The task: Every line that holds the word "document" needs to be copied from the data below.

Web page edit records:
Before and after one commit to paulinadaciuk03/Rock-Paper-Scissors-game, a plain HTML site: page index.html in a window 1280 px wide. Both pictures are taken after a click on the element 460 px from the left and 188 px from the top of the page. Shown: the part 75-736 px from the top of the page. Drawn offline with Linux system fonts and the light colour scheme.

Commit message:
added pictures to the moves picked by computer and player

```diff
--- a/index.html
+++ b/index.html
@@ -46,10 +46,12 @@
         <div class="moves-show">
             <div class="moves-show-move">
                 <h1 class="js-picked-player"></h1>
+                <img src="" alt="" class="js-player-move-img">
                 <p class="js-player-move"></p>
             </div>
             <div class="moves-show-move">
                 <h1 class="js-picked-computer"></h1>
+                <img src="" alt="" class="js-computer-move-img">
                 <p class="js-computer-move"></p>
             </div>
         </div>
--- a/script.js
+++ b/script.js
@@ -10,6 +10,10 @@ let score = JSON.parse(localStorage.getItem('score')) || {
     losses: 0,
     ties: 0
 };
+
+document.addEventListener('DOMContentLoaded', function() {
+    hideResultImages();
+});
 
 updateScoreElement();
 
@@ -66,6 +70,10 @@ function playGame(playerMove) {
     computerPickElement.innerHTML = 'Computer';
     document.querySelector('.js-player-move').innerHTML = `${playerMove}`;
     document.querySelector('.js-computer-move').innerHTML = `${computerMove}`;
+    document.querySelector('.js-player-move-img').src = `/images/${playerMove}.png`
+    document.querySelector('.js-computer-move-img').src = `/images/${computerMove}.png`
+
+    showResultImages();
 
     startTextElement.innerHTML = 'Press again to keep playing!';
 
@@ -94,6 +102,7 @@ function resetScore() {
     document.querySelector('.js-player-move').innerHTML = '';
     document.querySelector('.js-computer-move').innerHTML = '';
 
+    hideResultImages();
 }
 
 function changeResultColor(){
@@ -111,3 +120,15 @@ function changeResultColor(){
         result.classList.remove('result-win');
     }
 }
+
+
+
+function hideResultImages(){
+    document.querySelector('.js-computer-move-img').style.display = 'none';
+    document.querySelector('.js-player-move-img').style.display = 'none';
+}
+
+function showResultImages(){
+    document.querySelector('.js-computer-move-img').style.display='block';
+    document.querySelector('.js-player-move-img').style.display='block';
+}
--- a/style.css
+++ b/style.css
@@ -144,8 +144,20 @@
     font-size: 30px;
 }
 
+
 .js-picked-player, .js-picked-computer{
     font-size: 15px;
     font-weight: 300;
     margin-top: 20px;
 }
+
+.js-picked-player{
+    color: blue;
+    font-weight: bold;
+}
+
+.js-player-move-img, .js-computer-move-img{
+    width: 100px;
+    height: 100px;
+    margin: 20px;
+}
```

Answer box:
+document.addEventListener('DOMContentLoaded', function() {
     document.querySelector('.js-player-move').innerHTML = `${playerMove}`;
     document.querySelector('.js-computer-move').innerHTML = `${computerMove}`;
+    document.querySelector('.js-player-move-img').src = `/images/${playerMove}.png`
+    document.querySelector('.js-computer-move-img').src = `/images/${computerMove}.png`
     document.querySelector('.js-player-move').innerHTML = '';
     document.querySelector('.js-computer-move').innerHTML = '';
+    document.querySelector('.js-computer-move-img').style.display = 'none';
+    document.querySelector('.js-player-move-img').style.display = 'none';
+    document.querySelector('.js-computer-move-img').style.display='block';
+    document.querySelector('.js-player-move-img').style.display='block';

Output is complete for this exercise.